Ratings firm AM Best has said the disputes over business interruption claims have highlighted the need for greater transparency within policies.
In a new commentary on the UK commercial lines sector the firm warns that the industry’s reputation has been damaged by the dispute over BI coverage and COVID claims adding it is clear there is a gap between the understanding of the client and the underwriter as to what the product was designed to do.
“Disputes around non-damage business interruption cover, which made 2020 a difficult year for UK commercial property insurers, should subside in 2021,” said AM Best. However, according to the commentary, “UK Commercial Property Insurers —Looking Beyond a Difficult 2020,” challenges remain for a sector that needs to rebuild its reputation among its small- to medium-sized enterprise (SME) clients.
AM Best added it is important that transparency is improved and that there is greater clarity as to what is covered in a BI policy so that insureds understand exactly what they are buying cover for.
“In response to January’s U.K. Supreme Court judgment, affected insurers are expected to increase their COVID-19-related BI loss estimates,” added the firm. “Most have presented their estimates net of reinsurance, indicating that they expect to make recoveries on their reinsurance programmes. Possible disputes with reinsurers loom and it will be some time before insurers realise the exact cost of the pandemic on their commercial property books.”
AM Best added: “Insurers have broadly welcomed the clarity that the Supreme Court’s decision brings. Disputes over BI cover are unfavourable for the reputation of affected insurers and the overall industry.
“More broadly, they have highlighted the potential for a gap between the insurer’s and the customer’s understanding of what is covered by the insurance contract when policy wording isn’t sufficiently clear.”

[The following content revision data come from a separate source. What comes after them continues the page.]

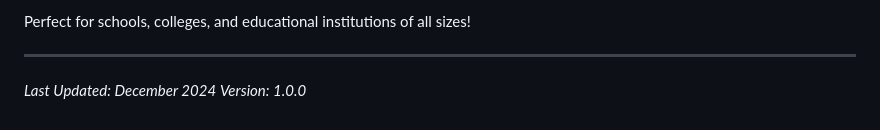
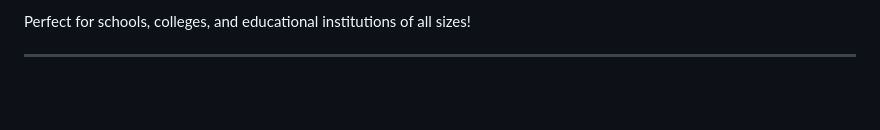
Before and after one commit to gurmej2004-gs/Cyber-Security-School-Management-Portal, a Markdown page: README.md, the part around the change. GitHub-like rendering; blank space fills up the shorter version.

```diff
--- a/README.md
+++ b/README.md
@@ -315,6 +315,3 @@ This school management system provides:
 Perfect for schools, colleges, and educational institutions of all sizes!
 
 ---
-
-*Last Updated: December 2024*
-*Version: 1.0.0*
```
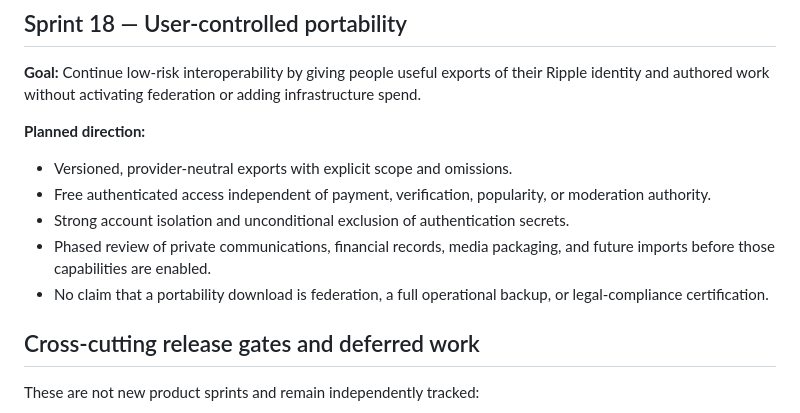
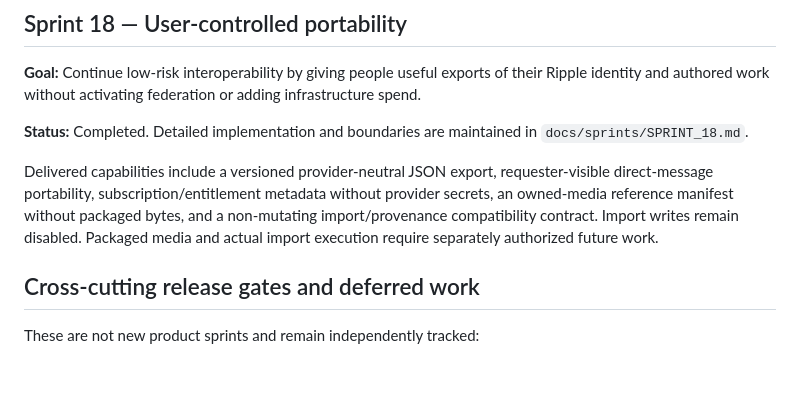
Before and after one commit to drakeg/twitclone, a Markdown page: docs/ROADMAP.md, the part around the change. Drawn GitHub-style; blank space fills up the shorter version.

Commit message:
Mark Sprint 18 completed on roadmap

```diff
--- a/docs/ROADMAP.md
+++ b/docs/ROADMAP.md
@@ -222,13 +222,9 @@ The following numbered sprints are the agreed product direction after Sprint 9.
 
 **Goal:** Continue low-risk interoperability by giving people useful exports of their Ripple identity and authored work without activating federation or adding infrastructure spend.
 
-**Planned direction:**
+**Status:** Completed. Detailed implementation and boundaries are maintained in `docs/sprints/SPRINT_18.md`.
 
-- Versioned, provider-neutral exports with explicit scope and omissions.
-- Free authenticated access independent of payment, verification, popularity, or moderation authority.
-- Strong account isolation and unconditional exclusion of authentication secrets.
-- Phased review of private communications, financial records, media packaging, and future imports before those capabilities are enabled.
-- No claim that a portability download is federation, a full operational backup, or legal-compliance certification.
+Delivered capabilities include a versioned provider-neutral JSON export, requester-visible direct-message portability, subscription/entitlement metadata without provider secrets, an owned-media reference manifest without packaged bytes, and a non-mutating import/provenance compatibility contract. Import writes remain disabled. Packaged media and actual import execution require separately authorized future work.
 
 ## Cross-cutting release gates and deferred work
 
```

The commentary warns going forward, it is important that transparency is improved and that the industry ensures that there is greater clarity as to what is covered in a BI policy so that insureds understand exactly what they are buying cover for. In the short term, it is important that valid claims are paid as quickly as possible and a number of insurers affected by the FCA test case have already begun processing claims settlements.
According to the Association of British Insurers, the UK insurance industry expects to pay out more than £1.8 billion in COVID-19-related claims across a range of products, including BI policies. Despite the negative press coverage for disputed COVID-19-related BI claims, AM Best said it does not expect a significant impact on demand for BI extensions, as their primary purpose of indemnifying lost earnings arising from physical damage remains unchanged as a result of disputes over a small number of policies.
The commentary also warned that reinsurers will have a major part to play as many of the claims find their way into reinsurance programmes.
“The level of recoveries will depend on the structure of reinsurance programmes, and interpretations of reinsurance contract wordings, ‒such as the aggregation of COVID-19-related claims within and across different lines of business and geographies, ‒and the definition of the event or occurrence that triggers the reinsurance cover,” it explained. “As losses mount, reinsurers are likely to bear a higher proportion of claims due to companies exceeding their retentions. However, dispute risk between insurers and reinsurers is lower where quota share cover is written back to-back, with the reinsurer committed to following the fortunes of its cedent.”